Those funds, prosecutors say, were moved back into U.S. banks via wire transfers, personal checks and other financial transactions by several of the defendants — and their unknowing accomplices — to be poured into front companies across the Southwest that bought, trained, bred and raced American quarter horses.
Over the four years he was forced to participate, Cuellar testified April 16, at least two businessmen involved were killed. Cuellar and Moreno said they eventually fled the country for fear of their safety.
But defense attorneys Christie Williams and David Finn on Thursday presented U.S. District Judge Sam Sparks with copies of the warrants issued for Cuellar and Moreno on July 25, 2012, in Piedras Negras in the Mexican state of Coahuila. They said Mexican attorneys had reviewed the documents and deemed them valid and that they planned to translate the records and compile a full report to present to the court next week.

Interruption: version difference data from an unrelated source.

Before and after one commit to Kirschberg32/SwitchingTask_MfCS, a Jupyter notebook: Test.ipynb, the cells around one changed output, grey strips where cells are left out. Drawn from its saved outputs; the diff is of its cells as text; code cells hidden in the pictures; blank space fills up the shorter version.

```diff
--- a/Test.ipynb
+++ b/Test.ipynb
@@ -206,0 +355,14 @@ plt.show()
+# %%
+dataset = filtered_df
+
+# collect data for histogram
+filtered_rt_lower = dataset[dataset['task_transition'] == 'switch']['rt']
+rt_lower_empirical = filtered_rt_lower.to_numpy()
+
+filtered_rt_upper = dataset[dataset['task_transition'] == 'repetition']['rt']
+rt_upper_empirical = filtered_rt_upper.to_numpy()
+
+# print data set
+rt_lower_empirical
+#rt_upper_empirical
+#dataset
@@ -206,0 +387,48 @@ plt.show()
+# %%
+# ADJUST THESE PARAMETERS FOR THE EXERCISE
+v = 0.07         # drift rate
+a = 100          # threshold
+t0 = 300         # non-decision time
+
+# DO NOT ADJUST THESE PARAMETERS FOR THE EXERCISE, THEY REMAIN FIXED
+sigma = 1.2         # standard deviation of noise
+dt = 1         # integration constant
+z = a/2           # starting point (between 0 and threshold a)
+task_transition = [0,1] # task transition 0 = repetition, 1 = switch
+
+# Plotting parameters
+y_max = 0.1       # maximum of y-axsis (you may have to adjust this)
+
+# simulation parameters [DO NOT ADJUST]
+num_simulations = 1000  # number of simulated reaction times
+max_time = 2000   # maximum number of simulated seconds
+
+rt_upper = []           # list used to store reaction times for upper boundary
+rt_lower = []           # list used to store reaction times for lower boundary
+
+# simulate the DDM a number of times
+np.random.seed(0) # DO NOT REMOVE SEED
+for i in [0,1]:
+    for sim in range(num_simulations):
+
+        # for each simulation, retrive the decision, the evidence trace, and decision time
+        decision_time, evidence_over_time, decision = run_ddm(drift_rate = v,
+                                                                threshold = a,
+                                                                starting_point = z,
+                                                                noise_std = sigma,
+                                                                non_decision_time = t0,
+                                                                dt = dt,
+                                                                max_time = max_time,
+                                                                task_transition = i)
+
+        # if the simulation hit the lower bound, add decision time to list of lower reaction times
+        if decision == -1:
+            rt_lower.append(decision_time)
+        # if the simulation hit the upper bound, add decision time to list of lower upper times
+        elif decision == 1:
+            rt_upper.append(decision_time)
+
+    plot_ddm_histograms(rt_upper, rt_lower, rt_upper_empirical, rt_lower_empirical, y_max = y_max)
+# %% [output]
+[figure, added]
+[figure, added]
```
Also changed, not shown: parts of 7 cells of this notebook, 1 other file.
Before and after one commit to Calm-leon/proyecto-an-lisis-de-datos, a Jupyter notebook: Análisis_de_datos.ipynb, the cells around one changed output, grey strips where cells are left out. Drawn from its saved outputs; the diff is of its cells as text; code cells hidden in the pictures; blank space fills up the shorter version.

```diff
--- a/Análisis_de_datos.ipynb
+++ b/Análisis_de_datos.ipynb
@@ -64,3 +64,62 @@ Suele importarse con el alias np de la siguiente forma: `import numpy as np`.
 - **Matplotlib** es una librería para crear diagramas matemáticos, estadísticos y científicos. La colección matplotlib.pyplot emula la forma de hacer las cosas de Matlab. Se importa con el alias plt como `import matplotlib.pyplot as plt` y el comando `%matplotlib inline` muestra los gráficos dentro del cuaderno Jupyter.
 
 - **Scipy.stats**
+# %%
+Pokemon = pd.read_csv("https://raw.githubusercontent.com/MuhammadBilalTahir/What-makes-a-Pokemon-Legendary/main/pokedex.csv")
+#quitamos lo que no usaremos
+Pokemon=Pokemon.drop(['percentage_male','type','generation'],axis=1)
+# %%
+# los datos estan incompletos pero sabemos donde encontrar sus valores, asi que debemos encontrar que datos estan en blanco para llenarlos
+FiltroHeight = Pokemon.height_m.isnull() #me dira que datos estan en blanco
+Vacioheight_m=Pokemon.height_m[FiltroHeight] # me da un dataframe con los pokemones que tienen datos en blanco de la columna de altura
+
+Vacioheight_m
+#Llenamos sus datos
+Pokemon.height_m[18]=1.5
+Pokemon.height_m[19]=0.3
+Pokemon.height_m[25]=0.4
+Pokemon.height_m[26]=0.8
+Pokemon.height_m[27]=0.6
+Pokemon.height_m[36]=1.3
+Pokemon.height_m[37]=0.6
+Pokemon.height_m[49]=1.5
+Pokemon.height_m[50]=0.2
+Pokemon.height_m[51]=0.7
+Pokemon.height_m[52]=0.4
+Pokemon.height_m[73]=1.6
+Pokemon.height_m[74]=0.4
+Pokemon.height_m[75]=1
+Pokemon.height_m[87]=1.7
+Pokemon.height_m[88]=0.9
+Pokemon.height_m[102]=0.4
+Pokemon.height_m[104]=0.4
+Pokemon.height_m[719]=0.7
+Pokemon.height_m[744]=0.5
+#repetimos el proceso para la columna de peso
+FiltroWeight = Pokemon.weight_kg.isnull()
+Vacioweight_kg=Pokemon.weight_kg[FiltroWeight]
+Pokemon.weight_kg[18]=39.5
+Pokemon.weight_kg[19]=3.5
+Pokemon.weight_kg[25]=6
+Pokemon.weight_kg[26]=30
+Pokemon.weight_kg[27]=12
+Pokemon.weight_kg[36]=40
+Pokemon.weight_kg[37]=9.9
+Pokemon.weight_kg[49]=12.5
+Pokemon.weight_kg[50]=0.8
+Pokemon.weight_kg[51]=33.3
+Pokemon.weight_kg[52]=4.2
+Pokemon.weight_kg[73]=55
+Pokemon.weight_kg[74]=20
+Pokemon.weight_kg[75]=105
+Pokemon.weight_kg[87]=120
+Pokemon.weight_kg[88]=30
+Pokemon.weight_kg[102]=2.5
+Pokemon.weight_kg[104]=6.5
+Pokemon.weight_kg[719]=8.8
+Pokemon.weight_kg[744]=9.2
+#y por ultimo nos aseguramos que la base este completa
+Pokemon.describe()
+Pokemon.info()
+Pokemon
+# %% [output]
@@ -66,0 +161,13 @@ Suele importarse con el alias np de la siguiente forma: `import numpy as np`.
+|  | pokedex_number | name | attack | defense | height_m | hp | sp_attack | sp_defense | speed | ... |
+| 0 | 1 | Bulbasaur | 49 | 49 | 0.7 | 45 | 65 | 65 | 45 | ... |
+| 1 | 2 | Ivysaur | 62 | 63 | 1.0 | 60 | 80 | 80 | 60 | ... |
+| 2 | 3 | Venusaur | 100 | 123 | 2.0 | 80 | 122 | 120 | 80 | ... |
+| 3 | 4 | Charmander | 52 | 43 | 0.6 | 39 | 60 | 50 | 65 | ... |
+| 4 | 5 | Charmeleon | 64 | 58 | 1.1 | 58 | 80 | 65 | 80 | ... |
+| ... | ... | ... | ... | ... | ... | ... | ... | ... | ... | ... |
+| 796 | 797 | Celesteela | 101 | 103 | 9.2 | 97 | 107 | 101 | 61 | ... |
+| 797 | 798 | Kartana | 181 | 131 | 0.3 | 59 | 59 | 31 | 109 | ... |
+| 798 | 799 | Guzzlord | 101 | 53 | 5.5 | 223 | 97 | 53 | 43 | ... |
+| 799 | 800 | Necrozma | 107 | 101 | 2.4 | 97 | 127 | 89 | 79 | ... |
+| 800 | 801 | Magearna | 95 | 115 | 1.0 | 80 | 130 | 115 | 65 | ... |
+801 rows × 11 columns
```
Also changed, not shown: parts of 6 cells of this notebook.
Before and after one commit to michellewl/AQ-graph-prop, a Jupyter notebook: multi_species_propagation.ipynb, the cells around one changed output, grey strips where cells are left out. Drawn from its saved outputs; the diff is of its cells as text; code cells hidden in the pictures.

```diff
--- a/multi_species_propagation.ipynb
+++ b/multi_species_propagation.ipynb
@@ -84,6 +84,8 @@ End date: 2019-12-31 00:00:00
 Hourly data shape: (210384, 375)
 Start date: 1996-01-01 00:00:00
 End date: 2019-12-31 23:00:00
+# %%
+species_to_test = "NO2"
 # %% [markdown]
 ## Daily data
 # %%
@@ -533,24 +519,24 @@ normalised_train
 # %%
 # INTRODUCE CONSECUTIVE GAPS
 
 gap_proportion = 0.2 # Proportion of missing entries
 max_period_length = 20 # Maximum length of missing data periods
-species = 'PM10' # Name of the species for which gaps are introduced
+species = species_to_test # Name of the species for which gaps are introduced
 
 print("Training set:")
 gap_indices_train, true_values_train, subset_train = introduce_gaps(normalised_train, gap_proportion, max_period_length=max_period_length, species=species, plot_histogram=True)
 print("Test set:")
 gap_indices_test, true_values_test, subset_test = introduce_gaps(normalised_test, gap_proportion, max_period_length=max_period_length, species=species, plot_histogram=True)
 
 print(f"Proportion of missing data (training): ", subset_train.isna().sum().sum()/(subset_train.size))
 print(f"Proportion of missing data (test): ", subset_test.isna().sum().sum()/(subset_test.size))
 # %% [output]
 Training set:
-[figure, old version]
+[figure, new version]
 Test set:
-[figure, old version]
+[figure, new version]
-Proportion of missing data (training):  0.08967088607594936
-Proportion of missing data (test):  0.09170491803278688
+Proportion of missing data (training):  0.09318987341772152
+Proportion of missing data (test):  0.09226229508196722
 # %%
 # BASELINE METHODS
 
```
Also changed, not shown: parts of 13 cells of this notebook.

Given Moreno’s testimony that he had fled Mexico because the Zetas wanted to kill him, these warrants are relevant, Williams said. “I think it is extremely important to know what agreement the men have with the (U.S.) government,” she said.
In the warrants, a witness told police that Cuellar and Moreno had pulled him into a white van, tied his hands, wrapped tape around his eyes and beaten him, telling him he had stolen some jewelry.
The victim said he did not know what the men were talking about but that they circled in the Tahoe for 10 minutes before they picked up another three men, all of whom they beat to death with a mallet, according to the documents. Cuellar and Moreno first broke the legs and arms of one the men they killed, the filings said.
Nearly 20 people are implicated in the money laundering case, including the leader of the Zetas, Miguel Angel Treviño Morales, and his brother, another high-ranking official, Oscar Omar Treviño Morales. Both men remain on the loose.